1. BillyxRansom

    BillyxRansom Active Member

    Jun 3, 2008
    Likes Received:

    Description will forever evade me, I fear

    Discussion in 'Descriptive Development' started by BillyxRansom, May 22, 2012.

    I get that visualization and accuracy are some of the most important aspects in description, which, in turn, is one of the most important aspects of writing:


    Practice is the most obvious answer that immediately comes to mind, but what good is it if I'm practicing the wrong way? What is the right way? Same with reading, what good is it if I'm not grasping how to do it by reading? How do I know what to take from the reading I do for the purposes of getting a sense of the right way to do this?

    I'm so lost, and have been for years.. *smh*
  2. Cogito

    Cogito Former Mod, Retired Supporter Contributor

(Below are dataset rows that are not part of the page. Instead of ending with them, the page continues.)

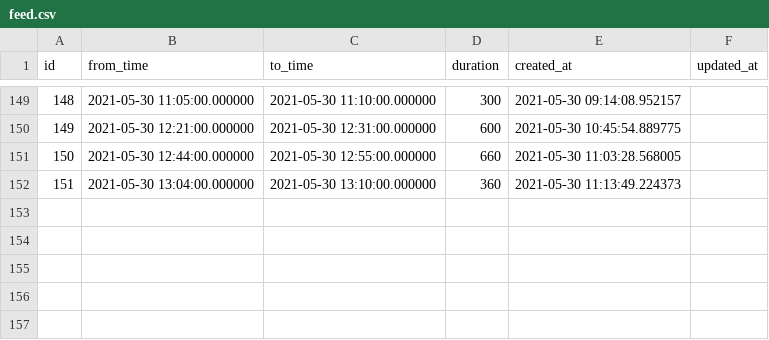
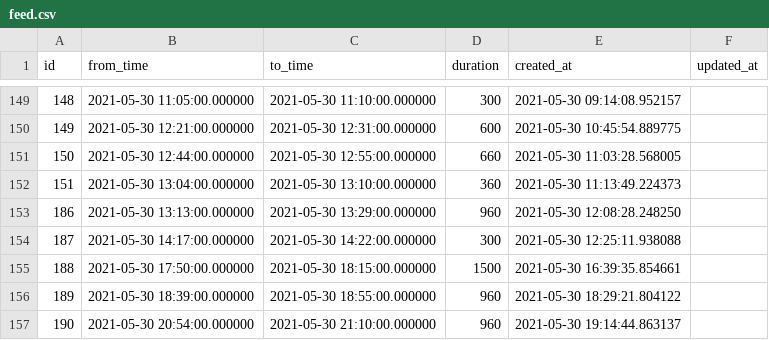
Before and after one commit to duffau/baby-tracker, a CSV file: data/feed.csv, drawn as a sheet; only a part is shown, gaps mark what is left out.

```diff
--- a/data/feed.csv
+++ b/data/feed.csv
@@ -152 +152,6 @@ id,from_time,to_time,duration,created_at,updated_at
 151,2021-05-30 13:04:00.000000,2021-05-30 13:10:00.000000,360,2021-05-30 11:13:49.224373,
+186,2021-05-30 13:13:00.000000,2021-05-30 13:29:00.000000,960,2021-05-30 12:08:28.248250,
+187,2021-05-30 14:17:00.000000,2021-05-30 14:22:00.000000,300,2021-05-30 12:25:11.938088,
+188,2021-05-30 17:50:00.000000,2021-05-30 18:15:00.000000,1500,2021-05-30 16:39:35.854661,
+189,2021-05-30 18:39:00.000000,2021-05-30 18:55:00.000000,960,2021-05-30 18:29:21.804122,
+190,2021-05-30 20:54:00.000000,2021-05-30 21:10:00.000000,960,2021-05-30 19:14:44.863137,
```
Also changed, not shown: data/sleep.csv, 1 other file.
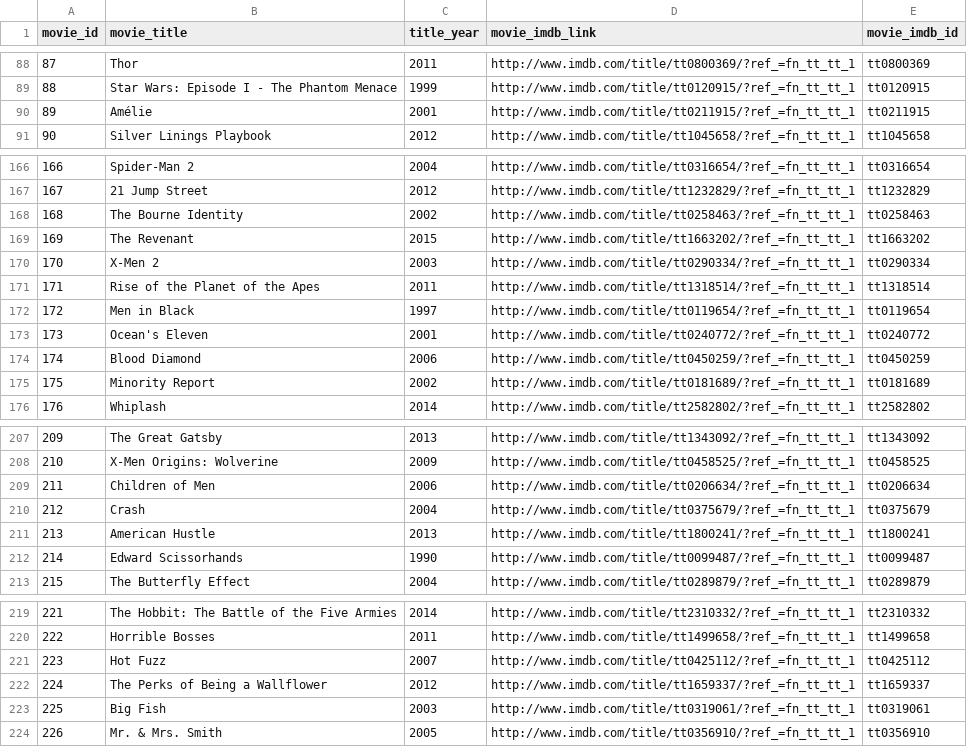
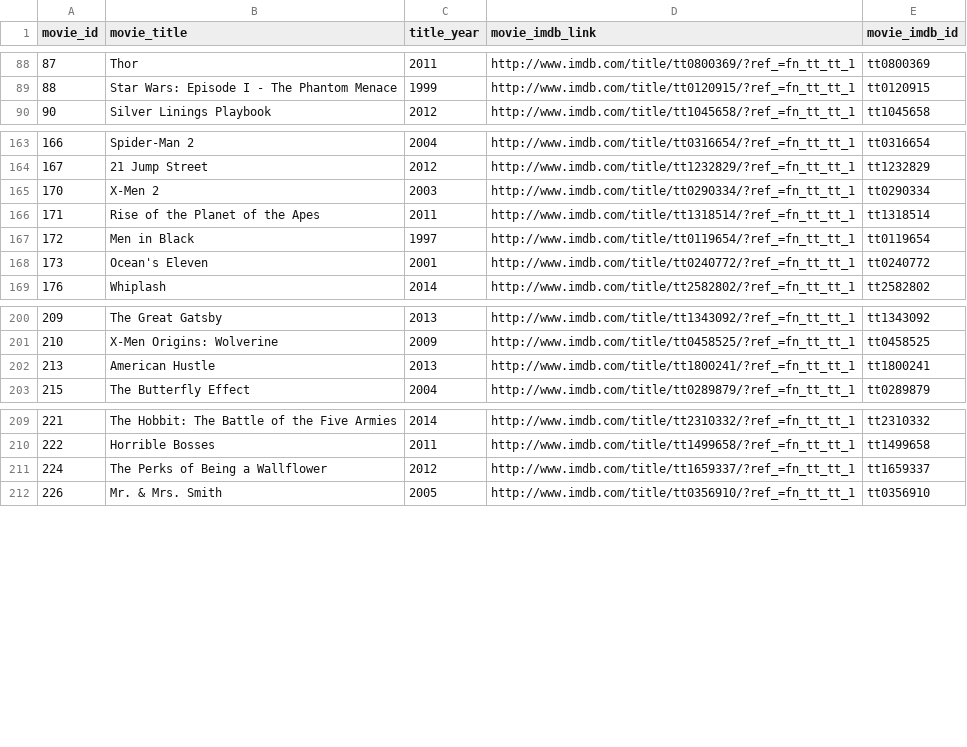
Before and after one commit to Parvrajchauhan/domain-rag-film-trivia, a CSV file: data/movie_catalog/final_catalog.csv, drawn as a sheet; only a part is shown, gaps mark what is left out; the diff covers the shown part only.

```diff
--- a/data/movie_catalog/final_catalog.csv
+++ b/data/movie_catalog/final_catalog.csv
@@ -89,3 +89,2 @@ movie_id,movie_title,title_year,movie_imdb_link,movie_imdb_id
 88,Star Wars: Episode I - The Phantom Menace,1999,http://www.imdb.com/title/tt0120915/?ref_=fn_tt_tt_1,tt0120915
-89,Amélie,2001,http://www.imdb.com/title/tt0211915/?ref_=fn_tt_tt_1,tt0211915
 90,Silver Linings Playbook,2012,http://www.imdb.com/title/tt1045658/?ref_=fn_tt_tt_1,tt1045658
@@ -167,4 +164,2 @@ movie_id,movie_title,title_year,movie_imdb_link,movie_imdb_id
 167,21 Jump Street,2012,http://www.imdb.com/title/tt1232829/?ref_=fn_tt_tt_1,tt1232829
-168,The Bourne Identity,2002,http://www.imdb.com/title/tt0258463/?ref_=fn_tt_tt_1,tt0258463
-169,The Revenant,2015,http://www.imdb.com/title/tt1663202/?ref_=fn_tt_tt_1,tt1663202
 170,X-Men 2,2003,http://www.imdb.com/title/tt0290334/?ref_=fn_tt_tt_1,tt0290334
@@ -173,4 +168,2 @@ movie_id,movie_title,title_year,movie_imdb_link,movie_imdb_id
 173,Ocean's Eleven,2001,http://www.imdb.com/title/tt0240772/?ref_=fn_tt_tt_1,tt0240772
-174,Blood Diamond,2006,http://www.imdb.com/title/tt0450259/?ref_=fn_tt_tt_1,tt0450259
-175,Minority Report,2002,http://www.imdb.com/title/tt0181689/?ref_=fn_tt_tt_1,tt0181689
 176,Whiplash,2014,http://www.imdb.com/title/tt2582802/?ref_=fn_tt_tt_1,tt2582802
@@ -208,6 +201,3 @@ movie_id,movie_title,title_year,movie_imdb_link,movie_imdb_id
 210,X-Men Origins: Wolverine,2009,http://www.imdb.com/title/tt0458525/?ref_=fn_tt_tt_1,tt0458525
-211,Children of Men,2006,http://www.imdb.com/title/tt0206634/?ref_=fn_tt_tt_1,tt0206634
-212,Crash,2004,http://www.imdb.com/title/tt0375679/?ref_=fn_tt_tt_1,tt0375679
 213,American Hustle,2013,http://www.imdb.com/title/tt1800241/?ref_=fn_tt_tt_1,tt1800241
-214,Edward Scissorhands,1990,http://www.imdb.com/title/tt0099487/?ref_=fn_tt_tt_1,tt0099487
 215,The Butterfly Effect,2004,http://www.imdb.com/title/tt0289879/?ref_=fn_tt_tt_1,tt0289879
@@ -220,5 +210,3 @@ movie_id,movie_title,title_year,movie_imdb_link,movie_imdb_id
 222,Horrible Bosses,2011,http://www.imdb.com/title/tt1499658/?ref_=fn_tt_tt_1,tt1499658
-223,Hot Fuzz,2007,http://www.imdb.com/title/tt0425112/?ref_=fn_tt_tt_1,tt0425112
 224,The Perks of Being a Wallflower,2012,http://www.imdb.com/title/tt1659337/?ref_=fn_tt_tt_1,tt1659337
-225,Big Fish,2003,http://www.imdb.com/title/tt0319061/?ref_=fn_tt_tt_1,tt0319061
 226,Mr. & Mrs. Smith,2005,http://www.imdb.com/title/tt0356910/?ref_=fn_tt_tt_1,tt0356910
```
Also changed, not shown: 3 removed rows elsewhere in this file, 5 other files.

    May 19, 2007
    Likes Received:
    Massachusetts, USA
    I wouldn't say description is one of the most important aspects of writing. Yes, vivid, crisp description can be very powerful, but there are far more important elements. The ability to modulate tension is more important. So is creating and developing characters the reader cares about.

    But ther must be writers whose skill with description you envy. Study how they do it. Find descriptions that work particularly well, and dissect them thoroughly.

    Much of it will come down to a mastery of vocabulary. It need not ne a huge vocabulary, but every word must be spot on. Never use an adverb where an adjective will convey the same sense, and never use an adjective where the right verb will nail it. The right noun is important, but the precise verb reigns supreme.

    And never pound a descriptive point to death. You don't have to use "freezing", "icy". "frigid", and "arctic" to describe the wind conditions, choose the one that says it best.
  3. Mckk

    Mckk Member Supporter Contributor

    Dec 30, 2010
    Likes Received:
    When you're out and about, think of how you'd describe the situation you're in now, the cafe you're in, the forest around you, etc. Think of all the words that could fit for everything that you see, use words that you resonate with. And when you get round to writing your own work, you'll know how to make it all fit :)

    Also, use character reactions to show how the surroundings are like, as opposed to describing the scene to death.
  4. minstrel

    minstrel Leader of the Insquirrelgency Supporter Contributor

    Jul 11, 2010
    Likes Received:
    Near Sedro Woolley, Washington
    I agree that description isn't all that important. You don't have to overdo it; in fact, if you do, you'll really bore the reader.

    Try this: Take your favorite novel and scan through it to find descriptive passages you really admire. Then, copy out those passages yourself, preferably in longhand in a notebook. That will force you to think about each word in the passages. Examine the passages in detail - what verbs, adjectives, and adverbs did the author use? What kind of imagery, metaphor, simile? If it's a great piece of description, you won't find cliches. The imagery will be fresh, unfamiliar, and therefore startlingly vivid.

    You will also likely find that the author did not really write as much description as you thought he did when you first read the book. He depended on you to use your own imagination to fill in the blanks, and, like any good reader, you did, without even being consciously aware that you did. As I've said before, the writer's most important tool is the reader's imagination.

    Forget about trying to force the reader to see the scene exactly as you see it. That will never happen. Instead, use just enough well-written description to trick your reader into imagining a vivid scene himself.

    One more thing: Use imagery that fits into your setting. If you're writing about a pistol duel fought between rivals in eighteenth-century France, don't say something like "Francois's shot missed, but Pierre fired with laser-like accuracy." There were no lasers in eighteenth-century France, so the image is inappropriate.

Share This Page

  1. This site uses cookies to help personalise content, tailor your experience and to keep you logged in if you register.
    By continuing to use this site, you are consenting to our use of cookies.
    Dismiss Notice